Elana K. Arnold's (Damsel; The Question of Miracles) Red Hood is a literary and emotionally complex novel centered on gender dynamics and power.
When "once upon a time" begins, Bisou is 16 and is on her way to a dance with her kind, handsome boyfriend, James. When the dance is done, Bisou and James eagerly slip off to his car where James, for the first time, pleasures her--and Bisou, for the first time, gets her period. "You have a long relationship with blood," the narrator states, "but not your own." Mortified, Bisou runs into the woods where she is confronted by a wolf. Instinct takes over and she kills him. The next morning, Bisou learns that one of her male classmates was found dead in the woods, his wounds identical to those she inflicted on the wolf.
Told almost entirely in spectacularly effective second-person, Red Hood doesn't simply invite readers in, it makes them the protagonist: "you are both a girl and not a girl. You are a hunter, and this wolf, though he thinks he is the predator, is your prey." Occasional first-person sections reinforce the mood and theme of the work--"who's afraid of the big bad wolf/ i am afraid/ of everything"--and add an additional layer of mystery to Bisou's startling legacy.

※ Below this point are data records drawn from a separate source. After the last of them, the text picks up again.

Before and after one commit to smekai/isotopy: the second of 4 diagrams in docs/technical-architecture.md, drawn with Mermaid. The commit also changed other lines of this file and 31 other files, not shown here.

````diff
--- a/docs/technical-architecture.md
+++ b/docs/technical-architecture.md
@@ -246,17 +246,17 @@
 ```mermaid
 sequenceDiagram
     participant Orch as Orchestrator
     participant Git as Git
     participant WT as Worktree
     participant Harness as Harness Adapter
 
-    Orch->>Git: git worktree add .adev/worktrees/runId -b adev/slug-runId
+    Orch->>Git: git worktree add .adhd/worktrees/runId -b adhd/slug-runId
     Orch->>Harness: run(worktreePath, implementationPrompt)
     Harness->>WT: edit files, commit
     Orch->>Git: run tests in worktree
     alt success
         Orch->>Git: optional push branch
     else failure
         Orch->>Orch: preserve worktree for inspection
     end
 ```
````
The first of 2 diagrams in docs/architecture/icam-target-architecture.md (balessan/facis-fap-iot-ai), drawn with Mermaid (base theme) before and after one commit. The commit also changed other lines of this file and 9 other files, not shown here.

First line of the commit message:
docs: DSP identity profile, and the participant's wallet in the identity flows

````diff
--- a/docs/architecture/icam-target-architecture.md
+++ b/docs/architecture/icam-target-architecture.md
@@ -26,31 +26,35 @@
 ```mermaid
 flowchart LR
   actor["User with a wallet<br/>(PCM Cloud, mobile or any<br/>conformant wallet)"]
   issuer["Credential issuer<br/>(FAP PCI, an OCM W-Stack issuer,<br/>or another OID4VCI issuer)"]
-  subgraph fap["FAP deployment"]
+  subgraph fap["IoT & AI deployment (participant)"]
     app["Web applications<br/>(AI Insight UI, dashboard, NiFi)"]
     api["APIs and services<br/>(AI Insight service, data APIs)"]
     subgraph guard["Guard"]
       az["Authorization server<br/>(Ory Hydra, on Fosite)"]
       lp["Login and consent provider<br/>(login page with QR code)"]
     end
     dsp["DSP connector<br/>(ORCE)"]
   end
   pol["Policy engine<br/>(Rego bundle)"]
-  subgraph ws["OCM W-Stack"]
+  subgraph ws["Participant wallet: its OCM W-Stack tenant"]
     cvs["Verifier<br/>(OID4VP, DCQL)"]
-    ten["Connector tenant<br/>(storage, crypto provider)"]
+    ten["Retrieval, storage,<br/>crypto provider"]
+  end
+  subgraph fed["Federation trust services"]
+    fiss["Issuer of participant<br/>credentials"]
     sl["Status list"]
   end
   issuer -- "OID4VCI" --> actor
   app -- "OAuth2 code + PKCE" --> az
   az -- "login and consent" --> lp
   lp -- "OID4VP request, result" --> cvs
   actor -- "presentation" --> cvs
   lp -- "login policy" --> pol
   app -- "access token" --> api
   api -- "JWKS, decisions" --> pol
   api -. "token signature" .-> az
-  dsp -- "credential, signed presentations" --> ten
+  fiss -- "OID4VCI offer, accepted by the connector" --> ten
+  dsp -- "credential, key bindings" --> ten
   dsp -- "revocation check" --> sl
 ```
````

Alongside the painful and traumatic, Red Hood also discusses periods, sex and desire with a candor and directness that can potentially do for contemporary readers what Are You There God? It's Me, Margaret has done for readers since 1970. Deeply and darkly enticing, Red Hood isn't a modern retelling so much as it is the story we should have had all along. --Siân Gaetano, children's and YA editor, Shelf Awareness